St John's, or Sandford's Well Porthcawl (GB Grid: Map 170 837774)(*p.132).
Chepstow Wells, Chepstow - two wells near Bridge St. (*p.196). These are probably the wells mentioned by Bradney*: see Note on Wonder 6
Carncwn Well, at the foot of Carn Ingli, on the Newport to Cilgwyn road, (*p.212).
Ffynnon Lygaid, South side of Castell Clegyr Boia, St David's, Pembrookshire. (*p.213).
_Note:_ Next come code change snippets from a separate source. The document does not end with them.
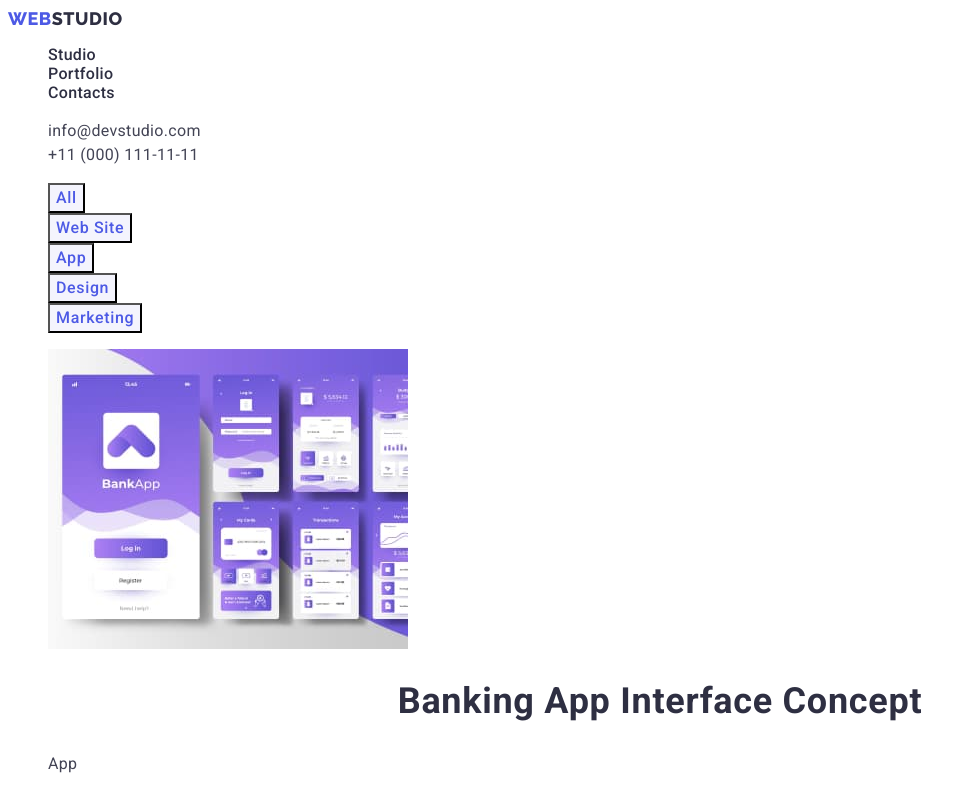
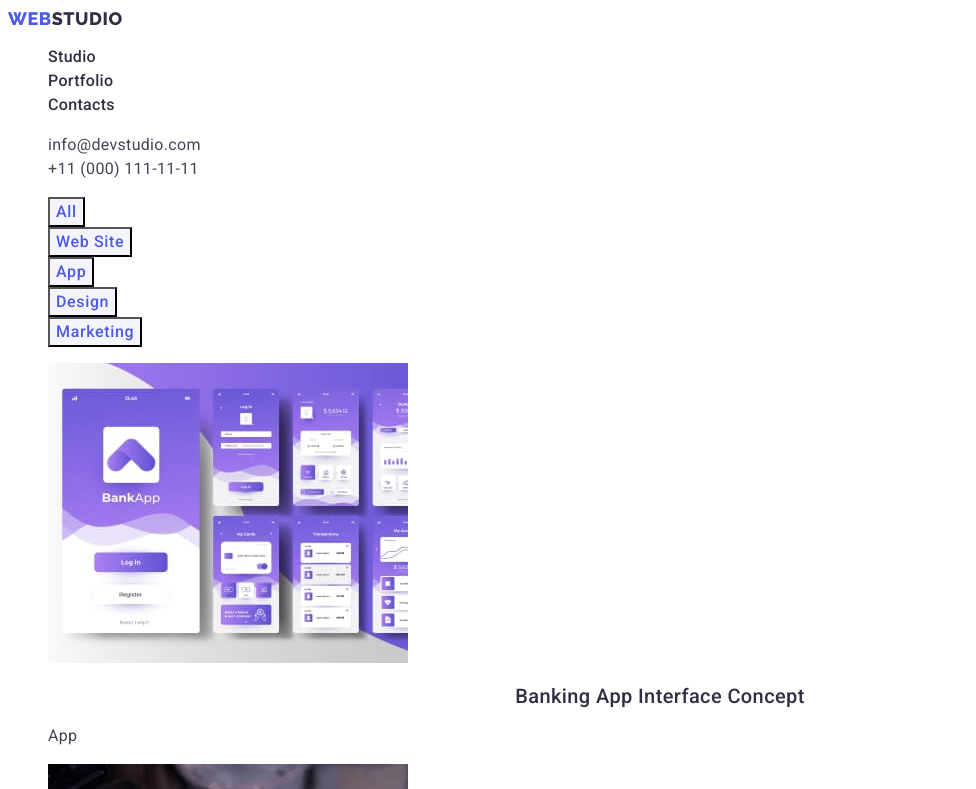
Before and after one commit to plnskh/goit-markup-hw-02, a plain HTML site: page portfolio.html in a window 1280 px wide. Shown: the top 789 px of the page, without its empty margins (0-976 px from the left). Drawn offline with Linux system fonts and the light colour scheme.

Commit message:
upd to styles.css

```diff
--- a/css/styles.css
+++ b/css/styles.css
@@ -51,7 +51,7 @@ body {
     font-style: 20px;
     font-weight: 500;
     font-size: 16px;
-    line-height: 1.2;
+    line-height: 1.5;
     letter-spacing: var(--standart-letter-spacing);
 }
 
@@ -123,7 +123,6 @@ body {
 .top-button:focus {
     color: #ffffff;
     background: var(--ocean-color);
-    color: #404bbf
 }
 
 .features-name,
@@ -146,17 +145,25 @@ body {
 }
 
 .services-list,
-.team-list,
-.service-name {
+.team-list {
     font-weight: 700;
     font-size: 36px;
     line-height: 1.11;
     color: var(--navy-color);
     text-align: center;
     text-transform: capitalize;
+    letter-spacing: 0.02em;
+}
+
+.service-name {
+    font-weight: 500;
+    font-size: 20px;
+    line-height: 1.2;
+    color: var(--navy-color);
+    text-align: center;
+    text-transform: capitalize;
     letter-spacing: 0.02em
 }
-
 .team {
     background: var(--cloud-color);
 }
```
Of course, it is quite possible one or more of these have nothing to do with the tide. Ebb-and-flow wells and springs are frequently called "tidal" when they just have a cycle which is twice daily. Gerald of Wales implies this of two in Wales (*p.139;196) and one in Ireland (*p.62 - probably the famous Corann well*). Infact, the name "Tidewell" was applied more generally to ebb-and-flow wells whether they were synchronised with the sea tides or not: for example, the well known "Tideswell in the Peak District fluctuated four times an hour. While the hydrology of such "reciprocating" or "intermittent" springs can be extremely complex, the classic explanation through syphoning is described under Wonder 6.

Other ebb-and-flow wells/springs in Wales include:

St Non's Well near St David's (GB Grid 751243; 40m OD) (*p.210).
An Anonymous 1823 poem "The Marvels of Wales" apparently mentions an ebb and flow well near Rhuddlan(*p.82).
Llandyfeisant Well(?) Carmarthen. (*p.171)
Ffynnon Leinw, Cilcain, Flintshire (*p.180).
Maen Y Milgi, Llandrillo(*p.193).
Ffynnon Olden, 500 yds NW of Little Newcastle (*p.213).
Pencw Wells, Pencw headland above Goodwick, Pembrookshire (*p.216).